2) I have been approached by many people who think dogs should be allowed (particularly for visitors), but by even more people who prefer the bylaw left as is.
3) Only two things would sway me to support increasing the range of dogs.
First, if I saw more responsible behaviour from local dog owners. That means — no more dogs loose in town, with no collars, no licenses or no owners in sight (which I see at least twice a week, currently). Responsible also means cleaning up after your dog, no matter where it takes a crap. Nelson is the most feces littered place I have ever been in my life, worse than Brussels (which I swore never to visit again because I was so disgusted with the quantity of feces there). Here in Nelson, visitors and locals all witness the thousands of piles of poo that are left behind on the BNR, our off leash dog park, sidewalks, boulevards and alleyways. Until I see an improvement on both these fronts, I think opening Baker Street will only result in more stray dogs and a troublesome expansion of toilet territory.
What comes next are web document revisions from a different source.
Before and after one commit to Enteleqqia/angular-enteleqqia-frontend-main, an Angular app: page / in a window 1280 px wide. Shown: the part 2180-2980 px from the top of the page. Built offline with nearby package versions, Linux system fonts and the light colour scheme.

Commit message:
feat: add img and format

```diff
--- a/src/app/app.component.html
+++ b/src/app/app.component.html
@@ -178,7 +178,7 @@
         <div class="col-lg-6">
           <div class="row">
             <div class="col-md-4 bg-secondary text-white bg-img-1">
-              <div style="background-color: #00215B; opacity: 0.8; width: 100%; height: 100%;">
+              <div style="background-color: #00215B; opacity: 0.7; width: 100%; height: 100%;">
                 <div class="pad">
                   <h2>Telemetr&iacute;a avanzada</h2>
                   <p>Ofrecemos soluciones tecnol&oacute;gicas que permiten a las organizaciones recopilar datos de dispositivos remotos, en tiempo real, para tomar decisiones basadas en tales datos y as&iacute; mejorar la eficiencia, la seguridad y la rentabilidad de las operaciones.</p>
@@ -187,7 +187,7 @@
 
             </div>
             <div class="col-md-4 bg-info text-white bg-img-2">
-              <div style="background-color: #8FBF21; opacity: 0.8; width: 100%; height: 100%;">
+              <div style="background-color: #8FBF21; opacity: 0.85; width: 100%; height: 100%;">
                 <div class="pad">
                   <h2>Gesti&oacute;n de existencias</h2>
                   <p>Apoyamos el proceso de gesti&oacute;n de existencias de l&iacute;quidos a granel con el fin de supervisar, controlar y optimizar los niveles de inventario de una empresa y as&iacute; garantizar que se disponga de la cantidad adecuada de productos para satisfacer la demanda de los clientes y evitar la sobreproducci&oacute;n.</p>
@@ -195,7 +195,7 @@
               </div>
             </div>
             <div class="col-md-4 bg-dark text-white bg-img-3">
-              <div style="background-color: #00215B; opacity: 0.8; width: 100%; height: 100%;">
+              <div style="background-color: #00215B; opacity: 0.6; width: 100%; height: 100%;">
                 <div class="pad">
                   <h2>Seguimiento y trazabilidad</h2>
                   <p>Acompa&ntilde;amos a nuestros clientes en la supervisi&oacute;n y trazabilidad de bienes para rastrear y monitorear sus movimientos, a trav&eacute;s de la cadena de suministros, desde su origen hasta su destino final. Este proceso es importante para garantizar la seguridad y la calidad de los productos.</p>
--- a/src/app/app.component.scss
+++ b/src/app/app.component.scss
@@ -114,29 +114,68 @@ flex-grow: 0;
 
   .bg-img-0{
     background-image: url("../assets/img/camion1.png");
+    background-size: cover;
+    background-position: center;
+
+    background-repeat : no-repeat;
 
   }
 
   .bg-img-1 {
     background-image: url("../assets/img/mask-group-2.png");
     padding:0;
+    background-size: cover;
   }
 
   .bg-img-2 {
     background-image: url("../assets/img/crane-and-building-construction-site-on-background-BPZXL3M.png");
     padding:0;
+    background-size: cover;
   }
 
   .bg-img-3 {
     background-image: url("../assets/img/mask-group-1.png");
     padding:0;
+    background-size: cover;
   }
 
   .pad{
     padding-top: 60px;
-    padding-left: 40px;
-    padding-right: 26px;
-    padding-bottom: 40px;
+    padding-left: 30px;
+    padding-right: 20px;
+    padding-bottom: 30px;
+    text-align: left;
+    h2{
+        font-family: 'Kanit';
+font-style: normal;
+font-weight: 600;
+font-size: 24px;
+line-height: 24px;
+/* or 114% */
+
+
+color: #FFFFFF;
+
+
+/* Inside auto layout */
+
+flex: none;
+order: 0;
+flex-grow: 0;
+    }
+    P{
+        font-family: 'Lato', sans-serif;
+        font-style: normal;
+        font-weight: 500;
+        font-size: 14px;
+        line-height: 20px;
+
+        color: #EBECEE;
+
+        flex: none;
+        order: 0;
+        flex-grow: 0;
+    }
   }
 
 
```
Second, I would also like someone to explain to me, convincingly, how dogs downtown will be a benefit and not a burden for business or tourism. Sure, travellers with little ones that can be tucked under an arm or have excellent behaviour will be no problem. But what about a big, wet, poorly trained dog in a clothing store? Or a tightly packed gift shop with lots of valuable merchandise? Or dogs that are left to wander the store on their own? It’s a real concern, especially when a young one chooses to mark its territory on the merchandise. Also, could I enter a restaurant and sit down for a meal or a drink with my dog in tow? What about if someone ties their dog to a parking meter and leaves it there to bark or entangle passersby? Who cleans up the crap... because trust me, it will be there. And who keeps it from getting tracked into stores? There is a pleasant prospect.
Businesses advocating for this change will need to address all these issues and Nelson taxpayers (dog owners and non-dog owners alike) will be covering the costs of installing bag dispensers keeping them stocked, disposing of litter, and the increased bylaw costs for resolving conflicts as a result of introducing a whole new species on our already crowded streets.
But, on the upside, this may decrease the quantity of “land mines” left on our other streets, sidewalks and trails, which is something I would love to see. Nelson, it’s up to you, I am your humble representative.
I do not at this time feel I am ready to give a final yay or nay to any of these questions.
I have concerns and misgivings about allowing dogs back in the downtown core and as well as legal questions about liability for the City if this goes through and something unfortunate happens; i.e. a dog causing an injury to someone from the public?
When this comes before council again, I look forward to the debate and I will make my vote known at that time.